Exercise details: Check every line of the entries for the string "useSelector" and return the ones that contain it.

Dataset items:
******************************
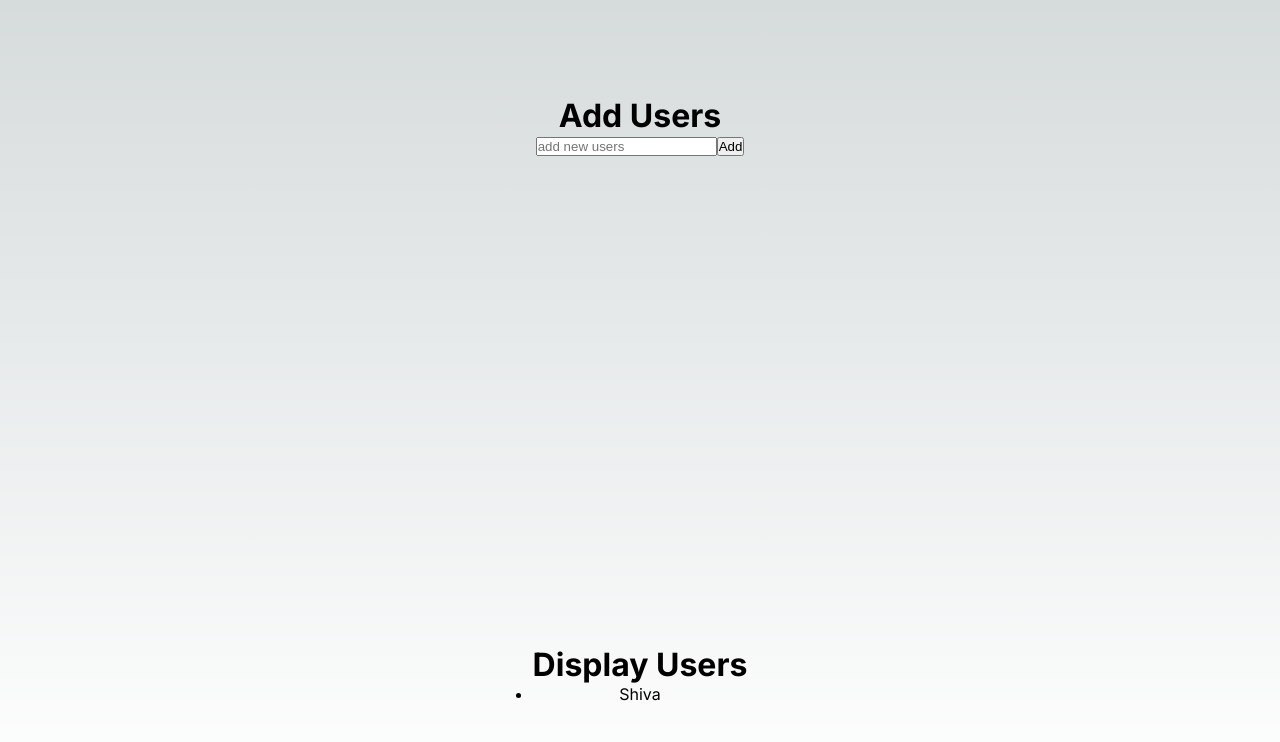
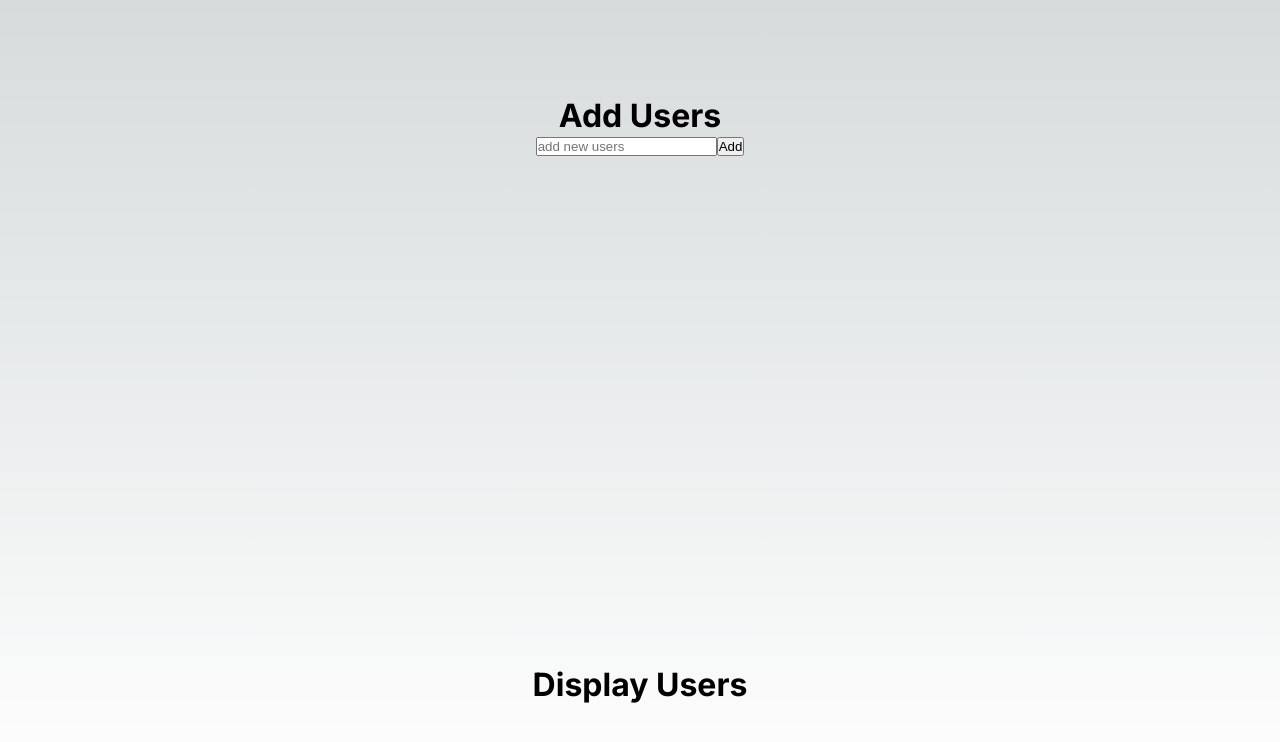
Before and after one commit to CoolShivas/008--Next_Redux_RTK, a Next.js app: page / in a window 1280 px wide. Shown: the top 742 px of the page. Built offline with nearby package versions, Linux system fonts and the light colour scheme.

Commit message:
Getting data on dispaly using useSelector hook.

```diff
--- a/src/app/components/DisplayUsers.js
+++ b/src/app/components/DisplayUsers.js
@@ -1,12 +1,20 @@
+"use client";
+
 import React from "react";
+import { useSelector } from "react-redux";
 
 const DisplayUsers = () => {
+  const getData = useSelector((data) => data.users);
+  console.log(getData);
   return (
     <>
       <center>
         <h1>Display Users</h1>
         <ul>
-          <li>Shiva</li>
+          {/* <li>Shiva</li> */}
+          {getData.map((currElem) => {
+            return <li>{currElem.name}</li>;
+          })}
         </ul>
       </center>
     </>
--- a/src/app/redux/slice.js
+++ b/src/app/redux/slice.js
@@ -12,7 +12,8 @@ const Slices = createSlice({
       console.log(action); // Getting the data on Browser Console as:-{type: 'addUserSlice/addUsers', payload: 'shiva'}
       const data = {
         id: nanoid(),
-        name: action.userName,
+        // name: action.userName,
+        name: action.payload, // Getting the payload only;
       };
       state.users.push(data);
     },
```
******************************
Solution:
Getting data on dispaly using useSelector hook.
+import { useSelector } from "react-redux";
+  const getData = useSelector((data) => data.users);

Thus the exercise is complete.